Reflections on Marriage After Fifty Years

 

H. Lynn Gardner

 

When we got married (February 24, 1961) I had no idea of the serious challenges we would face and the wonderful blessings we would receive in the next fifty years.

 

A good marriage is not easy and does not happen without a lot of work, mistakes, patience, forgiveness, prayer, and laughter. But it is worth it.

 

Raising children teaches lessons not learned any other way. The people who have all the answers for raising kids apparently never had any of their own.

 

Being helped by your spouse when you face serious difficulties is important training for being able to help your spouse when he or she faces a serious challenge.

 

Marriage brings a unity between a man and a woman each with different backgrounds and personalities.

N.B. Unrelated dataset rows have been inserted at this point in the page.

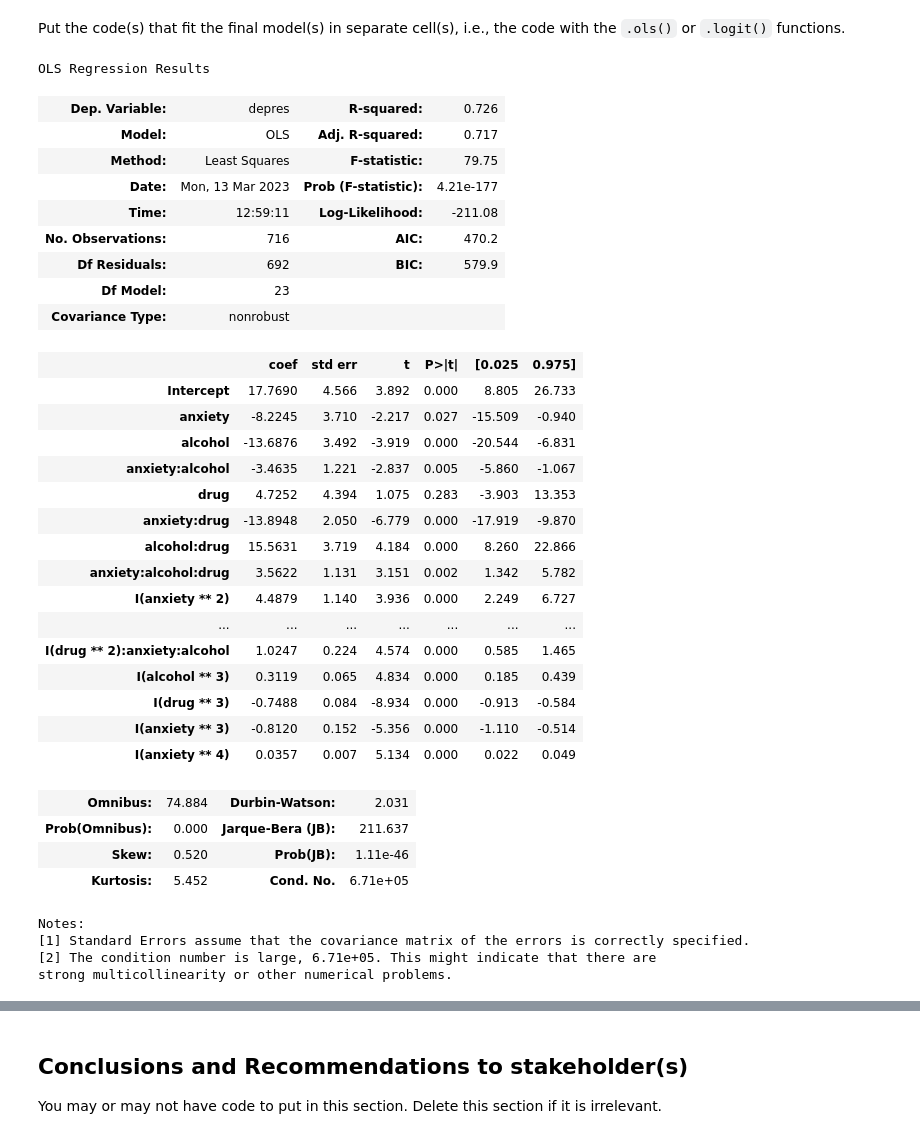
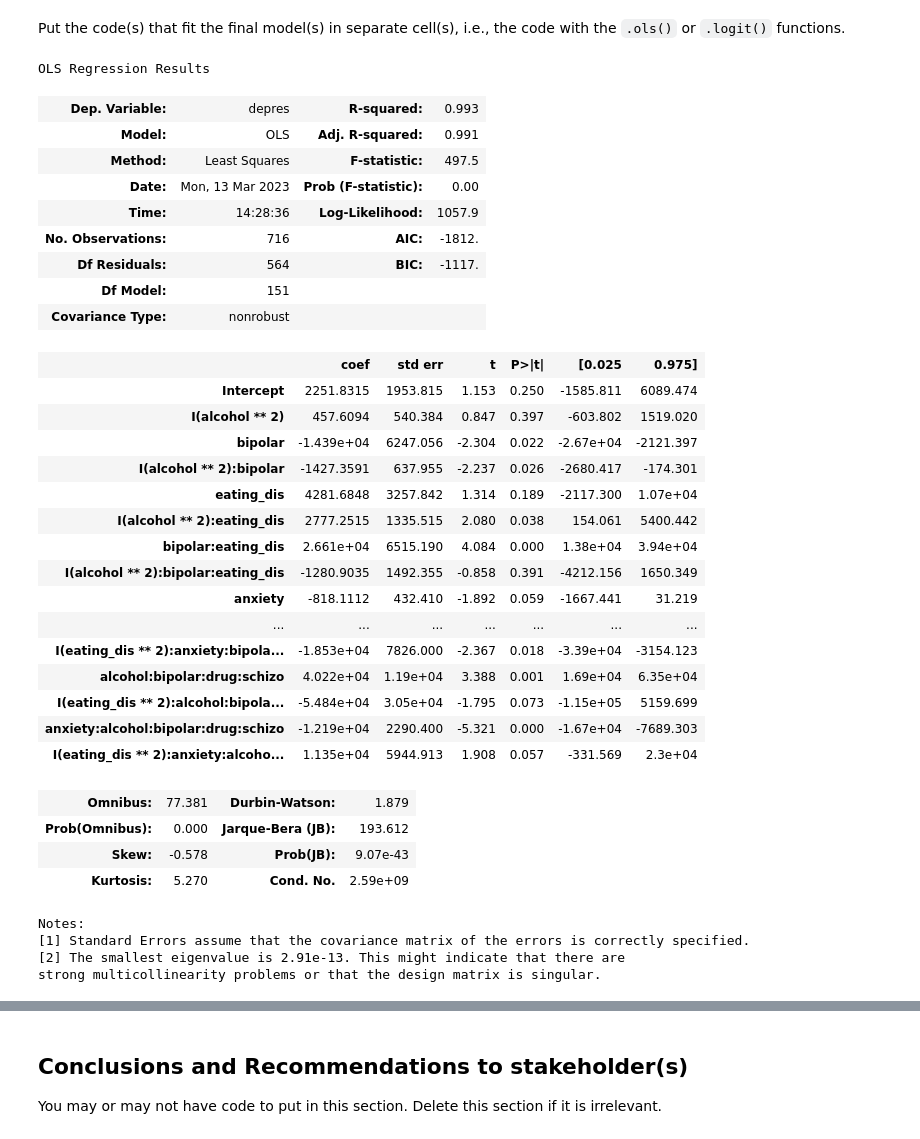
Before and after one commit to marlenealanis/stat-303-2-project, a Jupyter notebook: Project Code Template.ipynb, the cells around one changed output, grey strips where cells are left out. Cells and saved outputs as stored; diff of their text form; code cells hidden in the pictures.

```diff
--- a/Project Code Template.ipynb
+++ b/Project Code Template.ipynb
@@ -314,37 +341,43 @@ depres_obj_10 = smf.ols(formula = 'depres~anxiety*alcohol*drug \
-# %%
-depres_obj_10.summary()
-# %% [output]
-OLS Regression Results
-| Dep. Variable: | depres | R-squared: | 0.726 |
-| Model: | OLS | Adj. R-squared: | 0.717 |
-| Method: | Least Squares | F-statistic: | 79.75 |
-| Date: | Mon, 13 Mar 2023 | Prob (F-statistic): | 4.21e-177 |
-| Time: | 12:59:11 | Log-Likelihood: | -211.08 |
-| No. Observations: | 716 | AIC: | 470.2 |
-| Df Residuals: | 692 | BIC: | 579.9 |
-| Df Model: | 23 |  |  |
-| Covariance Type: | nonrobust |  |  |
-|  | coef | std err | t | P>|t| | [0.025 | 0.975] |
-| Intercept | 17.7690 | 4.566 | 3.892 | 0.000 | 8.805 | 26.733 |
-| anxiety | -8.2245 | 3.710 | -2.217 | 0.027 | -15.509 | -0.940 |
-| alcohol | -13.6876 | 3.492 | -3.919 | 0.000 | -20.544 | -6.831 |
-| anxiety:alcohol | -3.4635 | 1.221 | -2.837 | 0.005 | -5.860 | -1.067 |
-| drug | 4.7252 | 4.394 | 1.075 | 0.283 | -3.903 | 13.353 |
-| anxiety:drug | -13.8948 | 2.050 | -6.779 | 0.000 | -17.919 | -9.870 |
-| alcohol:drug | 15.5631 | 3.719 | 4.184 | 0.000 | 8.260 | 22.866 |
-| anxiety:alcohol:drug | 3.5622 | 1.131 | 3.151 | 0.002 | 1.342 | 5.782 |
-| I(anxiety ** 2) | 4.4879 | 1.140 | 3.936 | 0.000 | 2.249 | 6.727 |
-| ... | ... | ... | ... | ... | ... | ... |
-| I(drug ** 2):anxiety:alcohol | 1.0247 | 0.224 | 4.574 | 0.000 | 0.585 | 1.465 |
-| I(alcohol ** 3) | 0.3119 | 0.065 | 4.834 | 0.000 | 0.185 | 0.439 |
-| I(drug ** 3) | -0.7488 | 0.084 | -8.934 | 0.000 | -0.913 | -0.584 |
-| I(anxiety ** 3) | -0.8120 | 0.152 | -5.356 | 0.000 | -1.110 | -0.514 |
-| I(anxiety ** 4) | 0.0357 | 0.007 | 5.134 | 0.000 | 0.022 | 0.049 |
-| Omnibus: | 74.884 | Durbin-Watson: | 2.031 |
-| Prob(Omnibus): | 0.000 | Jarque-Bera (JB): | 211.637 |
-| Skew: | 0.520 | Prob(JB): | 1.11e-46 |
-| Kurtosis: | 5.452 | Cond. No. | 6.71e+05 |
-Notes:
-[1] Standard Errors assume that the covariance matrix of the errors is correctly specified.
-[2] The condition number is large, 6.71e+05. This might indicate that there are
-strong multicollinearity or other numerical problems.
+# %%
+
+
+depres_obj_11 = smf.ols(formula = 'depres~ I(alcohol**2)*bipolar*eating_dis*anxiety*drug*schizo \
+    +I(bipolar**2)*anxiety*alcohol*eating_dis*drug*schizo\
+    +I(eating_dis**2)*anxiety*alcohol*bipolar*drug*schizo ' , data = train).fit()
+# %%
+depres_obj_11.summary()
+# %% [output]
+OLS Regression Results
+| Dep. Variable: | depres | R-squared: | 0.993 |
+| Model: | OLS | Adj. R-squared: | 0.991 |
+| Method: | Least Squares | F-statistic: | 497.5 |
+| Date: | Mon, 13 Mar 2023 | Prob (F-statistic): | 0.00 |
+| Time: | 14:28:36 | Log-Likelihood: | 1057.9 |
+| No. Observations: | 716 | AIC: | -1812. |
+| Df Residuals: | 564 | BIC: | -1117. |
+| Df Model: | 151 |  |  |
+| Covariance Type: | nonrobust |  |  |
+|  | coef | std err | t | P>|t| | [0.025 | 0.975] |
+| Intercept | 2251.8315 | 1953.815 | 1.153 | 0.250 | -1585.811 | 6089.474 |
+| I(alcohol ** 2) | 457.6094 | 540.384 | 0.847 | 0.397 | -603.802 | 1519.020 |
+| bipolar | -1.439e+04 | 6247.056 | -2.304 | 0.022 | -2.67e+04 | -2121.397 |
+| I(alcohol ** 2):bipolar | -1427.3591 | 637.955 | -2.237 | 0.026 | -2680.417 | -174.301 |
+| eating_dis | 4281.6848 | 3257.842 | 1.314 | 0.189 | -2117.300 | 1.07e+04 |
+| I(alcohol ** 2):eating_dis | 2777.2515 | 1335.515 | 2.080 | 0.038 | 154.061 | 5400.442 |
+| bipolar:eating_dis | 2.661e+04 | 6515.190 | 4.084 | 0.000 | 1.38e+04 | 3.94e+04 |
+| I(alcohol ** 2):bipolar:eating_dis | -1280.9035 | 1492.355 | -0.858 | 0.391 | -4212.156 | 1650.349 |
+| anxiety | -818.1112 | 432.410 | -1.892 | 0.059 | -1667.441 | 31.219 |
+| ... | ... | ... | ... | ... | ... | ... |
+| I(eating_dis ** 2):anxiety:bipola... | -1.853e+04 | 7826.000 | -2.367 | 0.018 | -3.39e+04 | -3154.123 |
+| alcohol:bipolar:drug:schizo | 4.022e+04 | 1.19e+04 | 3.388 | 0.001 | 1.69e+04 | 6.35e+04 |
+| I(eating_dis ** 2):alcohol:bipola... | -5.484e+04 | 3.05e+04 | -1.795 | 0.073 | -1.15e+05 | 5159.699 |
+| anxiety:alcohol:bipolar:drug:schizo | -1.219e+04 | 2290.400 | -5.321 | 0.000 | -1.67e+04 | -7689.303 |
+| I(eating_dis ** 2):anxiety:alcoho... | 1.135e+04 | 5944.913 | 1.908 | 0.057 | -331.569 | 2.3e+04 |
+| Omnibus: | 77.381 | Durbin-Watson: | 1.879 |
+| Prob(Omnibus): | 0.000 | Jarque-Bera (JB): | 193.612 |
+| Skew: | -0.578 | Prob(JB): | 9.07e-43 |
+| Kurtosis: | 5.270 | Cond. No. | 2.59e+09 |
+Notes:
+[1] Standard Errors assume that the covariance matrix of the errors is correctly specified.
+[2] The smallest eigenvalue is 2.91e-13. This might indicate that there are
+strong multicollinearity problems or that the design matrix is singular.
```
Also changed, not shown: parts of 11 cells of this notebook.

The most important aspect of this relationship is the spiritual dimension. The foundation of common conviction and commitment to God and the lordship of Christ is essential to true unity and the ability to solve the conflicts that will arise with two persons who are selfish at times. A spiritual common ground needs to be supplemented with a social compatibility. In the close union of marriage, not only must we love one another but we must also like each other, having a core of common interests, values, and priorities. The physical “one flesh” union comes only after spiritual and social unity has been established and the couple publicly commits to each other in marriage. Marriages based only on the physical do not last because they lack the commitment of “for better or worse.”

 

The unity in marriage is not homogenized sameness. Faithful commitment and service in marriage takes two individuals and deepens each spouse in ways they would not have developed otherwise. A loving marriage enhances rather than diminishes the uniqueness of each individual

 

When conflicts arise, try to understand the other person’s point of view and feelings before you defend yourself.

 

If you don’t overlook your spouse’s minor weaknesses you will not be able to enjoy their great strengths. Some people never achieve marital oneness and happiness because they let the minor things become major.

 

Genuine love communicates. Important communications—“I am sorry.” “I forgive you.”

 

In a sense love is more a product of marriage than a cause. The love that prompts a man and a woman to marry, while valid, does not have the depth of the love for each other that develops from years of seeking to serve the best interests of your spouse.

 

In my late teens I was skeptical about people who claimed to have a happy marriage. A year or two before our wedding my research for a term paper on marriage helped change my mind. I wrote in the paper that I was convinced that marriage as God designed it provided for greater maturity, greater purity, and greater happiness. My experience of fifty years of marriage has confirmed this for me.

 

After accepting Christ as my Lord and Savior, the best thing I have done in my life is my marriage to Barbara.